Above The rounded corner on this arch is not an obstacle to your flying crown. Simply dissolve through it and continue the crown into the foyer. Or, if you’re feeling sassy, install an entirely different crown design in the foyer.
Below This is a simple, one-piece molding that I installed around this great room. You could also install two pieces of molding with about a 4″ frieze between them. This whole molding treatment could then be painted your molding color.
2. Door Trim/Chair Rail
You didn’t mention door trim, but that would be the next molding you’d want to install because chair rail or wainscoting need to terminated into the door trim.
I like your idea of running the chair rail around the room and then up the stairs onto the landing. You can use pilasters to help you transition your chair rail and to terminate it at that open wall you mentioned. If you use the pilaster method, remember that the baseboard wraps around your pilaster to become its base, so plan accordingly.
Above See how I integrated this pilaster into the baseboard and picture rail molding? If you use a pilaster to help you with transitioning your chair rail between rooms, it does not have to be as elaborate as this one — a simple flat-stock pilaster would do fine.
A large baseboard buildup would look great in your home. It provides a solid visual foundation for the rooms to stand on. There’s something comforting about big baseboards that is difficult to explain, and great rooms without them feel top-heavy to me. So if baseboards are on your list of moldings to install, then they go in after the door trim.
Below A large three-piece crown would look really nice on your landing, but it would need to be terminated where the ceiling slopes down with either a corbel or finial return. Painting the staircase wall an accent color could help draw your attention away from a lack of crown upstairs.

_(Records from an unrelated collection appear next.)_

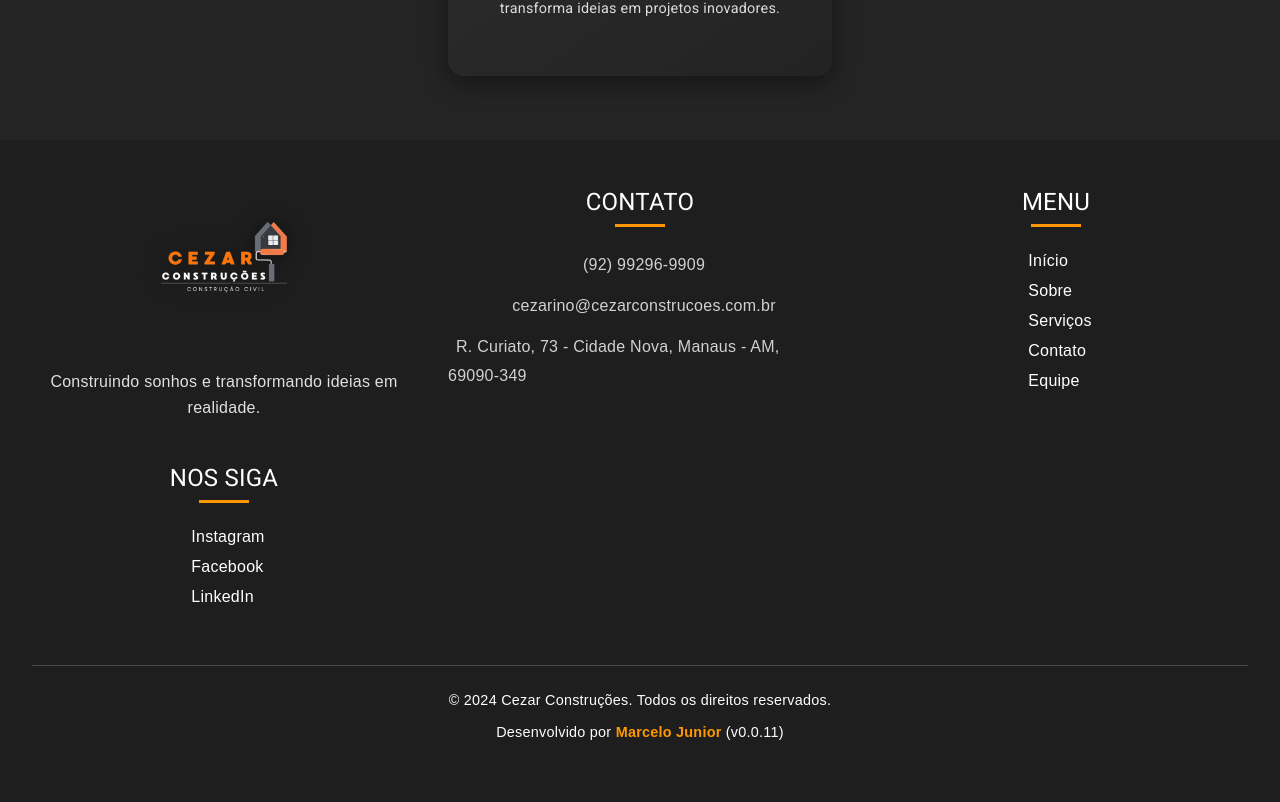
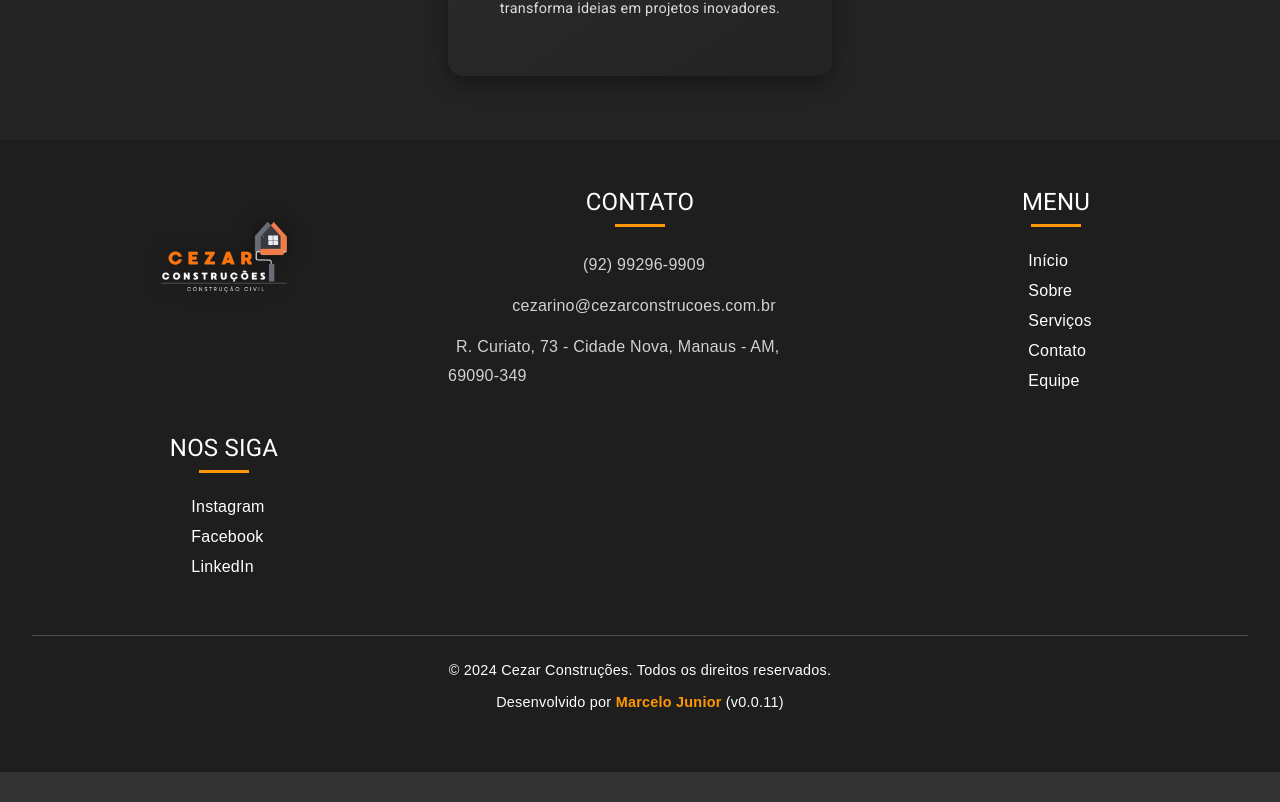
Before and after one commit to Marcelojr29/cezar-construcoes, an Angular app: page / in a window 1280 px wide. Shown: the part 4784-5586 px from the top of the page. After the commit the page ends 5556 px from the top, so only its background shows below. Built offline with nearby package versions, Linux system fonts and the light colour scheme.

Commit message:
Modified the html in footer component

```diff
--- a/src/app/components/footer/footer.component.html
+++ b/src/app/components/footer/footer.component.html
@@ -3,9 +3,6 @@
     <!-- Logo e Descrição -->
     <div class="footer-logo">
       <img src="assets/icons/cezar_logo_branco.png" alt="Cezar Construções" />
-      <p>
-        Construindo sonhos e transformando ideias em realidade.
-      </p>
     </div>
 
     <!-- Informações de Contato -->
```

Above I love the layout of your foyer! It’s simple layout will allow you to treat your guests to a really warm welcome with some grand molding designs.

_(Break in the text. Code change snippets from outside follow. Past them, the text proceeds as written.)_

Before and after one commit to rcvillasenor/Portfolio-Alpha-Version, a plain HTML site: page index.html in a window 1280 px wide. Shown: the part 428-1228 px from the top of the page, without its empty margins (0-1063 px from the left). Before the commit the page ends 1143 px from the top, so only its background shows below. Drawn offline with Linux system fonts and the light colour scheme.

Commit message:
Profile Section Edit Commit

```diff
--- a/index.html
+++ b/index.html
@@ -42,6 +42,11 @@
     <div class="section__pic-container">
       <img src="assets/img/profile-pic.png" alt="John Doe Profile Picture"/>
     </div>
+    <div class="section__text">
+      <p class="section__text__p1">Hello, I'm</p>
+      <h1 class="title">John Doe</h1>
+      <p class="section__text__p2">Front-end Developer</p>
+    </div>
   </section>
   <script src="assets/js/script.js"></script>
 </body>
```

4. Paneled Ceiling in Foyer
Below Your foyer ceiling is perfect for a simple, flat-stock paneled ceiling treatment like the one I installed in this foyer. All you’d need is a sheet of 1/2″ mdf board, some panel moldings to trim the inside of the frames and some sort of small crown to finish it off.

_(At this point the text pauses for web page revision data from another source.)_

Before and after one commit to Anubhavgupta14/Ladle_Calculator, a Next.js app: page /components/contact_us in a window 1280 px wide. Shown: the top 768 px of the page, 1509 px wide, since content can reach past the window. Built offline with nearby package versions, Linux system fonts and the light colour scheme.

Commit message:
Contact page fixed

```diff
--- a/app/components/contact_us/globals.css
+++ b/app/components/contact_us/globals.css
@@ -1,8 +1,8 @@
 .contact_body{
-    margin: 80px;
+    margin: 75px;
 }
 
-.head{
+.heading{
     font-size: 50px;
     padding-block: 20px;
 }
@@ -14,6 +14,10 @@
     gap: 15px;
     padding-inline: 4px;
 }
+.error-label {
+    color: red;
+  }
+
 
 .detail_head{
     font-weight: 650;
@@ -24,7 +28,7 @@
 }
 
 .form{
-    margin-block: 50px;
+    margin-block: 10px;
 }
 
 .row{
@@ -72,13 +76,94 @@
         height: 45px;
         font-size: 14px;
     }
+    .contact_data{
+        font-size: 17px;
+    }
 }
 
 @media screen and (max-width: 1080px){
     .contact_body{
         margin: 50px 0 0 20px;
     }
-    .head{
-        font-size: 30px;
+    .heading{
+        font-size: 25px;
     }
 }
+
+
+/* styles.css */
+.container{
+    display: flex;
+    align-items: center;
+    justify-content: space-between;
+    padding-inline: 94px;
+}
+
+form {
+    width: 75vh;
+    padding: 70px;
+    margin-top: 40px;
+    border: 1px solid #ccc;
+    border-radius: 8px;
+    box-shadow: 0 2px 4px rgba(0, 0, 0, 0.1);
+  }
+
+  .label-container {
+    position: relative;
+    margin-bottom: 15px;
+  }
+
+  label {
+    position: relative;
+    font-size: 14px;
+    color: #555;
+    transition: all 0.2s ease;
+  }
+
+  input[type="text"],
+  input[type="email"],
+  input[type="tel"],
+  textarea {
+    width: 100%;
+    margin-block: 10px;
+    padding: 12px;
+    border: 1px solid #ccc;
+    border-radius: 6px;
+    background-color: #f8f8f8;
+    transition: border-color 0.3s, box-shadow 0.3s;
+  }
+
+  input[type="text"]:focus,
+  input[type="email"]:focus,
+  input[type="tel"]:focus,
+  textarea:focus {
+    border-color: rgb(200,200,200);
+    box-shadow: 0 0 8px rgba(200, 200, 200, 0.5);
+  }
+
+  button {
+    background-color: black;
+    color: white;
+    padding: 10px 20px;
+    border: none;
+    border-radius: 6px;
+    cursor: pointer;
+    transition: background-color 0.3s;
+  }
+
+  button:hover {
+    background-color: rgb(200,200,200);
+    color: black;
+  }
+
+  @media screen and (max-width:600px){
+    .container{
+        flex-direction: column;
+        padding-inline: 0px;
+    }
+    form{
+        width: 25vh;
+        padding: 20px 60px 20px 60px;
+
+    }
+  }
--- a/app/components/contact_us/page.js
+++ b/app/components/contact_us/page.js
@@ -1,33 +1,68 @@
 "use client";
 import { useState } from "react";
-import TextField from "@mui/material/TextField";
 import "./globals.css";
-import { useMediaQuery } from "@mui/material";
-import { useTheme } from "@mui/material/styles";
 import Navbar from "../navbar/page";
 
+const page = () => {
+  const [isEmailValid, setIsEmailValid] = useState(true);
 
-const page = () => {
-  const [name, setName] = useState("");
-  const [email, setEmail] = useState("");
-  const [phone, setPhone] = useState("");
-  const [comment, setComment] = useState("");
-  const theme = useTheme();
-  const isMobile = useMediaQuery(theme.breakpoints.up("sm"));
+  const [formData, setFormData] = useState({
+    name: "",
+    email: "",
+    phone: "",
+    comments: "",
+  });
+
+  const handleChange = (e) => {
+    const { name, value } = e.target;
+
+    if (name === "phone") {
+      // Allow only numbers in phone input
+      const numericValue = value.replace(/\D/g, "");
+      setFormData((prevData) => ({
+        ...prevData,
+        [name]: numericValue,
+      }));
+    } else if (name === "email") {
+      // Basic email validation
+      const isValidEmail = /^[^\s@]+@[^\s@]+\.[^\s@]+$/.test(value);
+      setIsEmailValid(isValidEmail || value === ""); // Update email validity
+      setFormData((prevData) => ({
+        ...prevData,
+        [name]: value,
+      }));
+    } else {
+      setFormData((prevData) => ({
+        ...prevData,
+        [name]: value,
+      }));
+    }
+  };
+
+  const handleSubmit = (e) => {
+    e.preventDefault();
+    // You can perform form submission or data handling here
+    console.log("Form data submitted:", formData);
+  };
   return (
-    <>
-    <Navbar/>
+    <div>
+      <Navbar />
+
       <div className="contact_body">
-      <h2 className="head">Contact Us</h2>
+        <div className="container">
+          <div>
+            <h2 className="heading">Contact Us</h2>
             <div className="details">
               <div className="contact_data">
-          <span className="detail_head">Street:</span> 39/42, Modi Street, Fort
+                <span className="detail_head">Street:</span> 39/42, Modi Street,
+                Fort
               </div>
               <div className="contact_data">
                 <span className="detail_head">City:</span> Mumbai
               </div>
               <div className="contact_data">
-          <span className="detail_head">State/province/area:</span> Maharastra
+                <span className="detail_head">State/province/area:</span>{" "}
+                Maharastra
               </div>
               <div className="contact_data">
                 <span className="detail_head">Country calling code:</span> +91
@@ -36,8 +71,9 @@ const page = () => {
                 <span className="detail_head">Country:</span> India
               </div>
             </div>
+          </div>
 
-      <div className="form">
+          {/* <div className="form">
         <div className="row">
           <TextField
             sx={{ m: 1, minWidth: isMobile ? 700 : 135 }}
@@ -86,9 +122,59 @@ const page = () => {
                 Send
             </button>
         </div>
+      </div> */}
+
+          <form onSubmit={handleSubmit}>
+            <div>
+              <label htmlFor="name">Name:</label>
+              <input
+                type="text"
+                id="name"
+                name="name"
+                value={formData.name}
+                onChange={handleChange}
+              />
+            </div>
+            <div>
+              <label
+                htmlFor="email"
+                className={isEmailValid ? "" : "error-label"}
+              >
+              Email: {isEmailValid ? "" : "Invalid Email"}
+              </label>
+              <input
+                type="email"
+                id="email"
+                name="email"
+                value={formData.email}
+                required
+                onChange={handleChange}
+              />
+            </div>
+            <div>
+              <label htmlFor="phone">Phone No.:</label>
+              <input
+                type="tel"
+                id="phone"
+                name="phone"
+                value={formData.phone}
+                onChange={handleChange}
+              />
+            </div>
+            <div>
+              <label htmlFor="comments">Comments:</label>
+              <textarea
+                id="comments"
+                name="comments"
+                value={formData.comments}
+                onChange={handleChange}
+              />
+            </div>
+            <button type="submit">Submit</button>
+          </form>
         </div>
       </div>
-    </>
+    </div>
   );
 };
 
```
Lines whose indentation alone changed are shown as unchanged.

You can come up with any panel layout you want. I based this one on an Manhattan historic home I saw in Architectural digest years ago. Don’t forget to plan for some fun ornate appliques!
5. Window Valance Box
You’ve plenty of room for a nice valance box over the picture window. You could build it so your sheers hang from inside the box.
So there you have it, my molding ideas for your great room. Do any of these ideas help you at all?
Marijke, your great room has a whole lot of molding potential. Promise you and Joel will keep us posted on your progress! And feel free to ask more questions any time, I’m here to help.
Good luck installing your moldings!
[This is part of my How to Install Crown Molding Series.]
Joel and I read your post together and loved your ideas. We have the baseboards painted in the basement but haven’t put them back up yet since installing the hardwood floor ourselves. It’s about 3 inches and now after reading your post we are wondering if we need to get something bigger. We can make it look bigger by hiding a gap with the quarter round that will need to go down too. This project is going to take a while but we will definitely take pics along the way and keep you posted. I think we are going to do just about all the suggestions that you gave us. I really like the entryway idea. We could also do something like that in the formal dining room (that is to the right of front door once you step inside).
We really like moldings and would plan on doing this regardless but just out of curiosity, does this add any value to the house?
Thank you so much !!!
Moldings always add value to a home. More importantly, however, if there are multiple houses for sale in your area similar to yours in both price and size, the house with moldings will sell first.
But don’t let that be your deciding factor. Really nice moldings should be for you and your family, not the next.
Keep us posted!